A younger forest tops the bluff, perhaps replacing a homestead from long ago. Scattered older live oaks anchor the landscape.
At a fork in the trail at 0.7 mile, keep left to follow the blue markers. An interpretive sign about gopher tortoises is adjoined by a burrow.
A bench sits in the shade of a moss-laden water oak just before the trail enters a broad tunnel shaded by sand live oaks and rusty lyonia.
Emerging from the shade, you encounter the next bench. The trail passes tall blueberry bushes and an interpretive sign on animal tracks.
A decision point is at a four-way junction of trails. The Blue Trail turns right. Continue straight ahead to start following the Red Trail.
Meandering through a dense hardwood forest, the broad path is edged with bracken fern.
The Red Trail makes a sharp right to emerge into pine flatwoods. Watch for deer browsing in the open understory.
At one mile, you reach the next four-way intersection. A house is on the left, beyond the preserve boundary fence.
Follow the Red Trail straight ahead past a bench into the heart of the pine flatwoods.
Bog buttons grow in the footpath as you pass another bench at 1.2 miles.
The trail marker at the T intersection guides you to the right into scrubby flatwoods.
At a line of pines, the trail enters a shady area under tall pines and an understory of oaks. A wall of saw palmetto adjoins the footpath.
When you reach the orange gate, you’ve completed the Red Trail. Walk around it and turn right to head back down to the kiosk where you started, wrapping up this 1.5 mile hike.
Learn about the East Central Regional Rail Trail.
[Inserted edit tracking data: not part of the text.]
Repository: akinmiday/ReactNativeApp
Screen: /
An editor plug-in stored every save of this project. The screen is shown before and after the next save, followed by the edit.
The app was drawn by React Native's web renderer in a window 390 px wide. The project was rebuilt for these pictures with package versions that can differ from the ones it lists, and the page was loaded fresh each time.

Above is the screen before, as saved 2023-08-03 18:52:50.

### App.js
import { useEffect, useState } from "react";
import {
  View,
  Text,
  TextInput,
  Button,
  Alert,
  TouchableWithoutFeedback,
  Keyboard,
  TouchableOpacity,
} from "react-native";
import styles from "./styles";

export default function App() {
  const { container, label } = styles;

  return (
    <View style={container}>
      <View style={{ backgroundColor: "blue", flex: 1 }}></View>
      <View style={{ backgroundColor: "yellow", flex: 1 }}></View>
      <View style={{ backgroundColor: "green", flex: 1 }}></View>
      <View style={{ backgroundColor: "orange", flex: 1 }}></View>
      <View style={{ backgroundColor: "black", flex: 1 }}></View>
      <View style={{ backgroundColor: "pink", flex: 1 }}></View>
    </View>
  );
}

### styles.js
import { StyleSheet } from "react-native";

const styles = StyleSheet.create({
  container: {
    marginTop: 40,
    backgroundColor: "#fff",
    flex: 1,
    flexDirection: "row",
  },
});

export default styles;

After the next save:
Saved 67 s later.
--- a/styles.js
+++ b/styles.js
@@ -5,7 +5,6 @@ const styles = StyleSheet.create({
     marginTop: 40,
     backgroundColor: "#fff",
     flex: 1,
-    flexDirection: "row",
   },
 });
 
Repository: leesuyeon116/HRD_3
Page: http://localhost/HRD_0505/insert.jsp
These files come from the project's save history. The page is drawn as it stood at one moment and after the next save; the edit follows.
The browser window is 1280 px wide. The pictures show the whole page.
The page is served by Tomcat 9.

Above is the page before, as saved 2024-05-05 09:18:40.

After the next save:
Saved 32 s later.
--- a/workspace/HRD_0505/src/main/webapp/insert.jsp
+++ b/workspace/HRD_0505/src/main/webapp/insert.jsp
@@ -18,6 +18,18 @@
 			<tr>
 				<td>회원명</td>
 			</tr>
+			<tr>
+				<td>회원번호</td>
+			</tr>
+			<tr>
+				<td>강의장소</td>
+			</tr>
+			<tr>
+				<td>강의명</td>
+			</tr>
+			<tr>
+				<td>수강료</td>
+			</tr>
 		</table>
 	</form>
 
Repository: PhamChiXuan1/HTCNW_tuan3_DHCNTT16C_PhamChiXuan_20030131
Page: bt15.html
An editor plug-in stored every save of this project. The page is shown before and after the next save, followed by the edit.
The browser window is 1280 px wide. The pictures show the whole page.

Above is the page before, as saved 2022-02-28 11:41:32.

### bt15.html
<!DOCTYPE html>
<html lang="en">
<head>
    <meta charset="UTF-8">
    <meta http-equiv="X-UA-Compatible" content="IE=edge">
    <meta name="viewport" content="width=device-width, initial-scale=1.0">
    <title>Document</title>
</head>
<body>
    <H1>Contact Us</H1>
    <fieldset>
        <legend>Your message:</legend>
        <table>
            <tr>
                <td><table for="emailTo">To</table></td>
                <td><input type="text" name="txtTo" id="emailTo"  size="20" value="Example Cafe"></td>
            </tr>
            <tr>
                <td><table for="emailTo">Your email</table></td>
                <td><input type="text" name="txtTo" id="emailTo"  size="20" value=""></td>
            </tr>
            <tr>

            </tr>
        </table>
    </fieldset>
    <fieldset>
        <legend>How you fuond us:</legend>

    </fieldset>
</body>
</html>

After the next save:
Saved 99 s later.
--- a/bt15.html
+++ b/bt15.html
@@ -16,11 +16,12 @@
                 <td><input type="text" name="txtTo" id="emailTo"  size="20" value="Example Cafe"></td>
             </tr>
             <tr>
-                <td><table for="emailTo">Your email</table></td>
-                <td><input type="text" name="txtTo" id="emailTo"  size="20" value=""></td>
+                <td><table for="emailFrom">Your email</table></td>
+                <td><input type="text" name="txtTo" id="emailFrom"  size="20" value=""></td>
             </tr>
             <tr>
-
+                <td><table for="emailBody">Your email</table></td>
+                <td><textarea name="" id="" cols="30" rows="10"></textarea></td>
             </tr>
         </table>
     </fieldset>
It crosses Guise Rd near Maytown Rd, so Hickory Bluff Preserve serves as an off-trail parking area.
East Central Regional Rail Trail
Spanning 36.2 linear miles across southern Volusia County, the East Central Regional Rail Trail offers a long ride that also makes up a portion of several major Florida bike trails
Biking around Osteen
Using Beck Ranch Park as our launch point for a cycling adventure in Osteen, we discovered how easy it was to stitch together the local network of bike paths into a pleasant ride, with the Osteen Diner right at hand for lunch.
New perspective on the St. Johns River
Just east of Osteen, Hickory Bluff Preserve provides a new perspective on the St. Johns River from above, its loop trail winding along bluffs and down to a riverbank.
See our photos of Hickory Bluff Preserve
More worth exploring while you’re in this area.
Wiregrass Prairie South Loop
Circling a panoramic landscape of pine savanna, this 3.3-mile hike at Wiregrass Prairie Preserve features colorful wildflowers and expansive views
For a quick dip into the beauty of the St. Johns River floodplain, the 1.6 mile Kratzert Trail offers a walk beneath ancient oaks and cabbage palms of enormous size
Palm Bluff Conservation Area
Discover a parade of habitats in the Deep Creek basin on three loop hikes within 3,300 acres east of Deltona.
Deep Creek Preserve
Restoring a ranch back to natural habitats takes time, but brings to life the natural beauty of these soggy habitats in the Deep Creek basin near Lake Ashby